[Collection entries]
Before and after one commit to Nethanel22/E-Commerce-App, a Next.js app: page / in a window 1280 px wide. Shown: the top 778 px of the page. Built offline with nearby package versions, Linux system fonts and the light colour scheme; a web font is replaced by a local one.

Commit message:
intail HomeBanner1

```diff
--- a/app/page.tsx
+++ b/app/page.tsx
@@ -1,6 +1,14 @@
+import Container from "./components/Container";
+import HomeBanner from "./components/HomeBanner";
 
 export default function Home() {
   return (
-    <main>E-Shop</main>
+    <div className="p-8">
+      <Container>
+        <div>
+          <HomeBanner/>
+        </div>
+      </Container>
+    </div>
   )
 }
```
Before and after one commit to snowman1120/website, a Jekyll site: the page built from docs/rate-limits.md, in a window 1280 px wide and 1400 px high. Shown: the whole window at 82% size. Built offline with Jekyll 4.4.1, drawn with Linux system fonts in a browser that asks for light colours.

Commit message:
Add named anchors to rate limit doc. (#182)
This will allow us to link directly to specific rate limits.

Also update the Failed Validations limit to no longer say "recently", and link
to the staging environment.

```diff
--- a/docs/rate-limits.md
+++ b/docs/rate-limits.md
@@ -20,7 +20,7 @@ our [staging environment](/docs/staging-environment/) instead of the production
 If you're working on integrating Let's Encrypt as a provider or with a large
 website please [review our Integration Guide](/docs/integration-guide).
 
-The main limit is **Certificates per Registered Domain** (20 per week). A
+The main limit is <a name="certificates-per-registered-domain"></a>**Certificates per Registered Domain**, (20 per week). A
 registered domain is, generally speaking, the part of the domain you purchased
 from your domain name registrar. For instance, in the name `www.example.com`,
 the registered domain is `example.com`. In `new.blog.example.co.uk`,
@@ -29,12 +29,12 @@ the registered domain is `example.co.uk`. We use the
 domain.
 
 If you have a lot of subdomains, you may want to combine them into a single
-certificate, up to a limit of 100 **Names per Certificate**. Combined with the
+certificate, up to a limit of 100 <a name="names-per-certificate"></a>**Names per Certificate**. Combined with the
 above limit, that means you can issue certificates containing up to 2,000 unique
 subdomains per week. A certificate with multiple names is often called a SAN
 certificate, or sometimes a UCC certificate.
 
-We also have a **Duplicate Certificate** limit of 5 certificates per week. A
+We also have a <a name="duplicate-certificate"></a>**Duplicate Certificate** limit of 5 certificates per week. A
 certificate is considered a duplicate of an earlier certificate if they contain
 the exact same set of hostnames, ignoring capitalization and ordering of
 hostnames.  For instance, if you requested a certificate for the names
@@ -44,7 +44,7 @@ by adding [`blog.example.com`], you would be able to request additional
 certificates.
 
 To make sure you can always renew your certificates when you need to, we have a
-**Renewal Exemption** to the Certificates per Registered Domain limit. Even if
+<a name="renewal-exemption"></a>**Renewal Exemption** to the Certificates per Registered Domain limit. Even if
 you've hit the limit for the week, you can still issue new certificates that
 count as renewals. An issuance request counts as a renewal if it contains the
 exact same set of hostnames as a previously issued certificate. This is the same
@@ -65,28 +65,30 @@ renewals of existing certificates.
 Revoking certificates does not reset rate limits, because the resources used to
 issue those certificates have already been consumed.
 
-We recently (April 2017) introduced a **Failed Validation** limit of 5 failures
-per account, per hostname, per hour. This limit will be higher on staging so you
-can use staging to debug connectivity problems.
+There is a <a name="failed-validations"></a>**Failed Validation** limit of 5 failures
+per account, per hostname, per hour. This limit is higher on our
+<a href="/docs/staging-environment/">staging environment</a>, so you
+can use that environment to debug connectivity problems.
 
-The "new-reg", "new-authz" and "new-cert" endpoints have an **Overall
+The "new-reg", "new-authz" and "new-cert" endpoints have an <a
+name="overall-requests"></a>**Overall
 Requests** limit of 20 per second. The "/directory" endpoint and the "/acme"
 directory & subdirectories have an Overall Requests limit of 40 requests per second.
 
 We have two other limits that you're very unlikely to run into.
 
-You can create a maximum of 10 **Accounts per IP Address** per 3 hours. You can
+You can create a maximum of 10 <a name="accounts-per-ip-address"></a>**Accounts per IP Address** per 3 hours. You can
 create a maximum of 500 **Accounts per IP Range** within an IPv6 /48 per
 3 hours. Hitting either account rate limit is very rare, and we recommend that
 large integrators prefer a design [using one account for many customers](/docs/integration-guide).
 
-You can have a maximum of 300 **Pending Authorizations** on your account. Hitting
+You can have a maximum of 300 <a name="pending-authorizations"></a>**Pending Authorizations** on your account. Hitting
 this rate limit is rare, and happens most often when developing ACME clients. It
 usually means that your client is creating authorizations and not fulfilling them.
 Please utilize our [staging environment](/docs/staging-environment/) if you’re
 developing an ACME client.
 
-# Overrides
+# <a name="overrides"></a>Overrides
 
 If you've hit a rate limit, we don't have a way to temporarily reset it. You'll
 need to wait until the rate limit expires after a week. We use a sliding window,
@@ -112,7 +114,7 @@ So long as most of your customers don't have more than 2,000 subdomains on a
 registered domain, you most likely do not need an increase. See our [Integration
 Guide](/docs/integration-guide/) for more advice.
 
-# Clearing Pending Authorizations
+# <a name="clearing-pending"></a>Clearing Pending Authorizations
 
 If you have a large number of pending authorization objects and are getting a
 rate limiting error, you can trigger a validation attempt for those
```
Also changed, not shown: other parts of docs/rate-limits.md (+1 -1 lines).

What to do:
What lines in the entries above include the string "maximum"? Return each one.

Finished task:
-You can create a maximum of 10 **Accounts per IP Address** per 3 hours. You can
+You can create a maximum of 10 <a name="accounts-per-ip-address"></a>**Accounts per IP Address** per 3 hours. You can
 create a maximum of 500 **Accounts per IP Range** within an IPv6 /48 per
-You can have a maximum of 300 **Pending Authorizations** on your account. Hitting
+You can have a maximum of 300 <a name="pending-authorizations"></a>**Pending Authorizations** on your account. Hitting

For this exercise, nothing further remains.